American Society of Naturalists

A membership society whose goal is to advance and to diffuse knowledge of organic evolution and other broad biological principles so as to enhance the conceptual unification of the biological sciences.

“Factors that can affect the spatial positioning of large and small individuals in clusters of sit-and-wait predators”

Posted on

Inon Scharf (Apr 2020)

The spatial distribution of large and small predators living in clusters is not random but depends on various factors

Read the Article

What are the best positions in a cluster of sit-and-wait predators and are small or large predators better at reaching such positions?
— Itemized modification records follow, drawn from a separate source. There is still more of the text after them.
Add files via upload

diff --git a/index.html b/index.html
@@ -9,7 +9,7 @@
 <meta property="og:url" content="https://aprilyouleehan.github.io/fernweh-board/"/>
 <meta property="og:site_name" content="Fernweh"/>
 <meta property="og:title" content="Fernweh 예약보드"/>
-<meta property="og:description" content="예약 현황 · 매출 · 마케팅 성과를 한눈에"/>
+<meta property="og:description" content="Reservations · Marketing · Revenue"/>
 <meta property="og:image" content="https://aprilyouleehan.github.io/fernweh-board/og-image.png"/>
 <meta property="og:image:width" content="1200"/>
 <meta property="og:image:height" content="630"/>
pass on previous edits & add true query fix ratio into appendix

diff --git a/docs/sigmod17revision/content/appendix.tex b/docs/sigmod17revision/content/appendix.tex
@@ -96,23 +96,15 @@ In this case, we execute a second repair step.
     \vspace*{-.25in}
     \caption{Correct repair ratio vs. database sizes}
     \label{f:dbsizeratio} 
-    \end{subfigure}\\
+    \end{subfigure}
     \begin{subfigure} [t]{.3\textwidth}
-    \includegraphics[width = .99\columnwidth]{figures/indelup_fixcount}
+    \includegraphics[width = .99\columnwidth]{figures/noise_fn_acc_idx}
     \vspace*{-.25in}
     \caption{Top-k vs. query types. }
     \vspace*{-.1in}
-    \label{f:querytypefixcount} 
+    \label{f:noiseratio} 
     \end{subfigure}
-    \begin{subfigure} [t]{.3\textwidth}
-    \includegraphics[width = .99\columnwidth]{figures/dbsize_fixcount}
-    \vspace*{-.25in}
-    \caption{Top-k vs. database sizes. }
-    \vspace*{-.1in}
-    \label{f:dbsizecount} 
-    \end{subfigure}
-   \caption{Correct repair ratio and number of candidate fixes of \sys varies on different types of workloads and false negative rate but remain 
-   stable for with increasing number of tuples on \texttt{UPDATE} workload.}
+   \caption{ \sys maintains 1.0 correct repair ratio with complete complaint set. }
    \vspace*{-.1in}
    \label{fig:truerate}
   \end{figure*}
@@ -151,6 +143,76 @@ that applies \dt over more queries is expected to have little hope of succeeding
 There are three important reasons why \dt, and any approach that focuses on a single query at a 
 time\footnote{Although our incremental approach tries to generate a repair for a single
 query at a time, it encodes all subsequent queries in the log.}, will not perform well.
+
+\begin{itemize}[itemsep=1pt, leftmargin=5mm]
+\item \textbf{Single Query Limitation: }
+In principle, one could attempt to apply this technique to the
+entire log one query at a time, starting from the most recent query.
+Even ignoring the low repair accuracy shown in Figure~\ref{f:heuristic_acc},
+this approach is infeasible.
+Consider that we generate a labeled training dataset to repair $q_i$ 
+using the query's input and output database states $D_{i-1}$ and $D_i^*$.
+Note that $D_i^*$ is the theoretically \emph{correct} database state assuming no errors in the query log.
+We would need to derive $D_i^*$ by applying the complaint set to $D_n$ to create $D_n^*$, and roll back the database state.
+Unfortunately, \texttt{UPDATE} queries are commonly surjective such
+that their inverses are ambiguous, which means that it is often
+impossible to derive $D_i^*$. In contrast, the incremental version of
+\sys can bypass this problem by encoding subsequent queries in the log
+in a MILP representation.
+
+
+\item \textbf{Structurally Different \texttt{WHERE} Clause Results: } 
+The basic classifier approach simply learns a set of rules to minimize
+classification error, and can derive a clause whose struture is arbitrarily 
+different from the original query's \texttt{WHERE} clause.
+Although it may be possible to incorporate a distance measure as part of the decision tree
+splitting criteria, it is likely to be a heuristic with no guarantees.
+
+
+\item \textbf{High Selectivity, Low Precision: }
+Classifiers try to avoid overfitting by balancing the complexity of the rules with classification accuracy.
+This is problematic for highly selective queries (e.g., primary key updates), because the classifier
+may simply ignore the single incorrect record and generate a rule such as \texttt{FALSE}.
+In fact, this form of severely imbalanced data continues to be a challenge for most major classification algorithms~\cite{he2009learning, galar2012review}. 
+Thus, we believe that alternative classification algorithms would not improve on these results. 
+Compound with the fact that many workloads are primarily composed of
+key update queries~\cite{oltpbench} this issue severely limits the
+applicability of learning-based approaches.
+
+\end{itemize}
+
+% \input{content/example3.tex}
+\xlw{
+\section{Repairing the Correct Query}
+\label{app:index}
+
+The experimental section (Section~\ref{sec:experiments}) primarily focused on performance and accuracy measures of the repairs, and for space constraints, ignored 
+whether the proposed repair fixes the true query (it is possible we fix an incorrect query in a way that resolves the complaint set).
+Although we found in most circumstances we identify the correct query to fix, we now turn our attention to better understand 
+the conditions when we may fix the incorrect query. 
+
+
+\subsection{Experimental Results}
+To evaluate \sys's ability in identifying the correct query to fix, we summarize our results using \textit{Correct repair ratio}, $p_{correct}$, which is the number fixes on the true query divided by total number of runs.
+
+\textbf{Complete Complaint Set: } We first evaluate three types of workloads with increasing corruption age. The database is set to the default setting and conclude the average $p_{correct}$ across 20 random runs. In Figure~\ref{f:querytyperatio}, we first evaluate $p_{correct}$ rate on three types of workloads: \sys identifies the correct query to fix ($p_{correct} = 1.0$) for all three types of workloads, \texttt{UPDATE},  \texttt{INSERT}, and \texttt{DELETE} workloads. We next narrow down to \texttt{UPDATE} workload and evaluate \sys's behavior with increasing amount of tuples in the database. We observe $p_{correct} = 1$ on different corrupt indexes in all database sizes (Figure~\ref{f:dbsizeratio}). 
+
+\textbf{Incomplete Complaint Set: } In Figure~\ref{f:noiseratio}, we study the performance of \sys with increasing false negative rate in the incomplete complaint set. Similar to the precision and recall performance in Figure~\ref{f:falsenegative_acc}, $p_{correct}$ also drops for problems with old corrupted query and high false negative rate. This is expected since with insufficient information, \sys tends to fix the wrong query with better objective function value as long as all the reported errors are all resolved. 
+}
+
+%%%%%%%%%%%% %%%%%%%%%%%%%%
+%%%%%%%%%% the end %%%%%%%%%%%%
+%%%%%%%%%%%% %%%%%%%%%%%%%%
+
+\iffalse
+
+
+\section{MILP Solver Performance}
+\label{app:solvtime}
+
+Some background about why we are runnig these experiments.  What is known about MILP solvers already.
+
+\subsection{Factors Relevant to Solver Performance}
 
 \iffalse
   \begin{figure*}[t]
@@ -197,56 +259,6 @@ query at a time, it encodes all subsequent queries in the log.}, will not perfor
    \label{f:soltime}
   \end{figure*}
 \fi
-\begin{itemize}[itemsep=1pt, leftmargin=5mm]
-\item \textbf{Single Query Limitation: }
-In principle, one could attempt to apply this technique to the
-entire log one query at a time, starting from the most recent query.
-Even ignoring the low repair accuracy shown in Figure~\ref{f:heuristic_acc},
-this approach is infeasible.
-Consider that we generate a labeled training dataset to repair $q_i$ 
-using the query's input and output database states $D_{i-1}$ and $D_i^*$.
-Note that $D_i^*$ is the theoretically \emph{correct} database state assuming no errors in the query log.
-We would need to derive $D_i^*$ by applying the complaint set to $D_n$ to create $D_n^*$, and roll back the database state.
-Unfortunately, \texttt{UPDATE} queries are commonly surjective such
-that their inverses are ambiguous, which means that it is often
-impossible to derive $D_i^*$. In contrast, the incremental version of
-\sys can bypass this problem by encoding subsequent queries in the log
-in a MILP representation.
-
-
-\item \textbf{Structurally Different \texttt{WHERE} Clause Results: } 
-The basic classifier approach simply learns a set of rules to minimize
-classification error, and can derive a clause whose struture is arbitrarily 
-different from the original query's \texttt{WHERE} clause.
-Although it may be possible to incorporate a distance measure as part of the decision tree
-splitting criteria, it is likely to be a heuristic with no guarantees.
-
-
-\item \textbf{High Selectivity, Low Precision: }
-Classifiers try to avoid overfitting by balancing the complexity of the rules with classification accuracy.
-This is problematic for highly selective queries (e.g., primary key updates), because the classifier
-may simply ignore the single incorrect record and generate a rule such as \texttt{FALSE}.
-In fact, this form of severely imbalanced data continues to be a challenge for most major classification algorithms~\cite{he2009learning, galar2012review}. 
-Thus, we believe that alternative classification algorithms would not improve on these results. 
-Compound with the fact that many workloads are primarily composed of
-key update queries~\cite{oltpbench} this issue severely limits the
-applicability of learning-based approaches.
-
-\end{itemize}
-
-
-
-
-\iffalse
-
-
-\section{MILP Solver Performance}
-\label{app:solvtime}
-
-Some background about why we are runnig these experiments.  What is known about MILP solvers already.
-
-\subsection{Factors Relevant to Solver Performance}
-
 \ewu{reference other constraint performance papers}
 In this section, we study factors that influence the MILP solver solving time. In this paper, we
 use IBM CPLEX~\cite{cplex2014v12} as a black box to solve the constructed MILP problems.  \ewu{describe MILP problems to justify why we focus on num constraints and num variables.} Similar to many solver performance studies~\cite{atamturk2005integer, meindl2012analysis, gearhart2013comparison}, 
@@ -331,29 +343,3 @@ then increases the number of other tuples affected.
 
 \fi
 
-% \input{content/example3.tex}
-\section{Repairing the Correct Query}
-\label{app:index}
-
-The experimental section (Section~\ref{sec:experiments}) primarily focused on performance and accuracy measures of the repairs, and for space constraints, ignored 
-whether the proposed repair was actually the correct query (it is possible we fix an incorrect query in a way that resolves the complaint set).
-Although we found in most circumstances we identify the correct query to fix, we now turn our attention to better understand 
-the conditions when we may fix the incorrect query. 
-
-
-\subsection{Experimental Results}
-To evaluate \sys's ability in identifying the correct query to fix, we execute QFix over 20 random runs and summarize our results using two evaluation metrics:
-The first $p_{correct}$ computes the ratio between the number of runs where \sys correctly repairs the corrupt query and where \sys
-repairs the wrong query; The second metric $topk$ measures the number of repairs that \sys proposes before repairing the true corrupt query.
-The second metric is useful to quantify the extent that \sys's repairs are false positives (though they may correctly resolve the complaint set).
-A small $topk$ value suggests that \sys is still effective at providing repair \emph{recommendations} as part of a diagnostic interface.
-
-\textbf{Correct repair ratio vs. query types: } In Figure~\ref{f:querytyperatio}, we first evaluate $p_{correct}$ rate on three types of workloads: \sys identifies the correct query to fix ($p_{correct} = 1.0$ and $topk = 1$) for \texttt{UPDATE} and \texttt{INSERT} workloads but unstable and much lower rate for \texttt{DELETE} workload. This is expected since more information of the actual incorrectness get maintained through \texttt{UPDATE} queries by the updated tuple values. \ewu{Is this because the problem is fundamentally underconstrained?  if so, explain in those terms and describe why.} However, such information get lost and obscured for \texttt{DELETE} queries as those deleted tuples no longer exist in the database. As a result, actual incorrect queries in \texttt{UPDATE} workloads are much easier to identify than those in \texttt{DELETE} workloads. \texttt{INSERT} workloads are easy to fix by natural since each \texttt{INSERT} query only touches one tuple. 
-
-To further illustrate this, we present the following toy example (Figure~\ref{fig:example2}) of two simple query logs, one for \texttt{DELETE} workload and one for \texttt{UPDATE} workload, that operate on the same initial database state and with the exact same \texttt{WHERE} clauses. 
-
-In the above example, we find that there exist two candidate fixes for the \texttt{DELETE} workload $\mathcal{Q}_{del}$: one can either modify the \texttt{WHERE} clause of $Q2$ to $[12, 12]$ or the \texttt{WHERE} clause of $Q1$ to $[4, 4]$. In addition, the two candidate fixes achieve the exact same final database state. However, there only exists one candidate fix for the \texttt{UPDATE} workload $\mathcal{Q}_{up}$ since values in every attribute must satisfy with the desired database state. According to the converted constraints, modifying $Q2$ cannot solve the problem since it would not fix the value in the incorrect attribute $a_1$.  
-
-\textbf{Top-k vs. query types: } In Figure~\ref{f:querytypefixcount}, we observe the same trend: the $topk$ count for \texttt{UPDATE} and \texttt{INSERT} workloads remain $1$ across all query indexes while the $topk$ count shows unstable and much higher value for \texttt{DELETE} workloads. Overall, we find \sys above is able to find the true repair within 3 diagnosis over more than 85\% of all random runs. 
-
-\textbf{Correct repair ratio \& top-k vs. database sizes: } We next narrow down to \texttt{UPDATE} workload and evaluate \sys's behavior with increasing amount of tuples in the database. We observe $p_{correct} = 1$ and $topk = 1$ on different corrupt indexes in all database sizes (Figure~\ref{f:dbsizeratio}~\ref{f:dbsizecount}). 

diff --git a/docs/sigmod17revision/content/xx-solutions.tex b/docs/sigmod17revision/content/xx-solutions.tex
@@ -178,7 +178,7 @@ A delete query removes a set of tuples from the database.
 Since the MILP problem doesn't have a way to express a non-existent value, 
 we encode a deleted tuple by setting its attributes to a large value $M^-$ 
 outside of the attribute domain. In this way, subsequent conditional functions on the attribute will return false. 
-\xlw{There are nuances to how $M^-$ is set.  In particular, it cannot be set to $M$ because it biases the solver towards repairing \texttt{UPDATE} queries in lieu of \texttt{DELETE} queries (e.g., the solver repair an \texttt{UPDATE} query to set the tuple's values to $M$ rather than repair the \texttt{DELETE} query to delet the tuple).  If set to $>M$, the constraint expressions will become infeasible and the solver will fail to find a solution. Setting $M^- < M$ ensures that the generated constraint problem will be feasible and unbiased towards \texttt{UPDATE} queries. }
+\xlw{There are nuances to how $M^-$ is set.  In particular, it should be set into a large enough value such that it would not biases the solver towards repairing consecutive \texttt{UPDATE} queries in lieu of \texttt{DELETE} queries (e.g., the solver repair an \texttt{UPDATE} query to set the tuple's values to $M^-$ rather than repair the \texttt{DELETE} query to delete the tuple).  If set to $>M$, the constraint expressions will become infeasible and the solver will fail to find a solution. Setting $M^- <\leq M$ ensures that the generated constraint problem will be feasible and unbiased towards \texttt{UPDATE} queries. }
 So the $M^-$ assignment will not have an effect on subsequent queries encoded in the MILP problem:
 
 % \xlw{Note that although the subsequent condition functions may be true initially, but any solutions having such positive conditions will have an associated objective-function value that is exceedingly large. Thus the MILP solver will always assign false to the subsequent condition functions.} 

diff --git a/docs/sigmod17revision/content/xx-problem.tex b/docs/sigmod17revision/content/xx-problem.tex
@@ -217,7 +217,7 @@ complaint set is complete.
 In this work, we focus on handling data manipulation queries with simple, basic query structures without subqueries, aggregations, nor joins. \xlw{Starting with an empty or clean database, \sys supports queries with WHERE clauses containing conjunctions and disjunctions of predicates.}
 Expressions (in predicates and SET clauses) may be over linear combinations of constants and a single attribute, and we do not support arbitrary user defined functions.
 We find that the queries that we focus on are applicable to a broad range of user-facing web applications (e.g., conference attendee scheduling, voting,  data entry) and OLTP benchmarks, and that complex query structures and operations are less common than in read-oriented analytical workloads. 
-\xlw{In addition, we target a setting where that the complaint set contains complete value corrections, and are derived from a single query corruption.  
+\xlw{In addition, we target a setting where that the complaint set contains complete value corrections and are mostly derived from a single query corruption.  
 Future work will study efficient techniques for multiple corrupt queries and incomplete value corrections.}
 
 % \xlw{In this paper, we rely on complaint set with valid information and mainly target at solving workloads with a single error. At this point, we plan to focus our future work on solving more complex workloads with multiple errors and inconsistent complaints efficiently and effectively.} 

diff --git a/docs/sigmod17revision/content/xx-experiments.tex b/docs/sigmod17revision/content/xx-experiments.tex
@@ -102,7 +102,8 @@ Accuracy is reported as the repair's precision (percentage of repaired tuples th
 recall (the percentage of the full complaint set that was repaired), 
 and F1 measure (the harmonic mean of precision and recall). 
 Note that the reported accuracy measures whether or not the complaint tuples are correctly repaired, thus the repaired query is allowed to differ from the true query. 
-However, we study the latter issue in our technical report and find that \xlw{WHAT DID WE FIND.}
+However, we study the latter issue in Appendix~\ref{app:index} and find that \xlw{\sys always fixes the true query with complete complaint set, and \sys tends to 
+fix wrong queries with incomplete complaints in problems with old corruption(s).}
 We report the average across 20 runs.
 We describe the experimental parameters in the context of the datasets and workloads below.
Not all predators chase after their prey but instead simply choose an ambush site and then sit and wait for prey to enter their detection range. Such predators usually live in clusters and are restricted to the type of area that provides the best conditions for ambush. In many of these clusters, the best positions are in the periphery, because prey arrive there first. Those predators in the central positions, therefore, catch less prey, as most prey are already intercepted by the predators in peripheral positions. Consequently, whether small or large, all predators should prefer peripheral locations in the cluster. It is common, nonetheless, to observe a difference in the positions within a cluster of small and large predators. A simulation model presented the spatial arrangement of such sit-and-wait predators. Small predators only occupied the cluster periphery under certain conditions, such as high prey abundance or low predator density. The reason is that such conditions moderate their need to frequently relocate, as too frequent relocation generally pushes the small predators away from the favorable peripheral positions. Large predators, in contrast, do not relocate so frequently, even when they are located in the cluster’s center, because they are able in any case to capture more prey than small predators. Moreover, any condition that triggers more relocation by large predators will bring them closer to the periphery. The model provides a possible mechanism for the distinct positions within the cluster of small and large predators. The model should be easily testable in systems of sit-and-wait predators, such as pit-building antlion larvae, which construct pit-traps in sand and ambush ants.


Shadow competition, the interception of prey by sit-and-wait predators closest to the source of prey arrival, is prevalent in clusters of sit-and-wait predators. Peripheral positions in the cluster receive more prey and should thus be more frequently occupied. Models predicting spatial positioning in groups, however, usually ignore variability among group members. Here, I used a simulation model to determine conditions under which small and large sit-and-wait predators, which differ in their attack range, should differ in their spatial positions in the cluster. Small predators occupied peripheral positions more frequently than large predators at the simulation beginning, while the opposite held true as time advanced. Due to the large and small attack range of large and small predators respectively, small predators mistakenly relocated away from peripheral positions, while large predators did not relocate fast enough from inferior central positions. Any factor that moderated the frequent relocations of small predators or had the opposite effect on large predators assisted small or large predators respectively to reach the more profitable peripheral positions. Furthermore, any factor elevating shadow competition led to longer occupation of the periphery by large predators. This model may explain why sit-and-wait predators are not homogenously distributed in space according to size.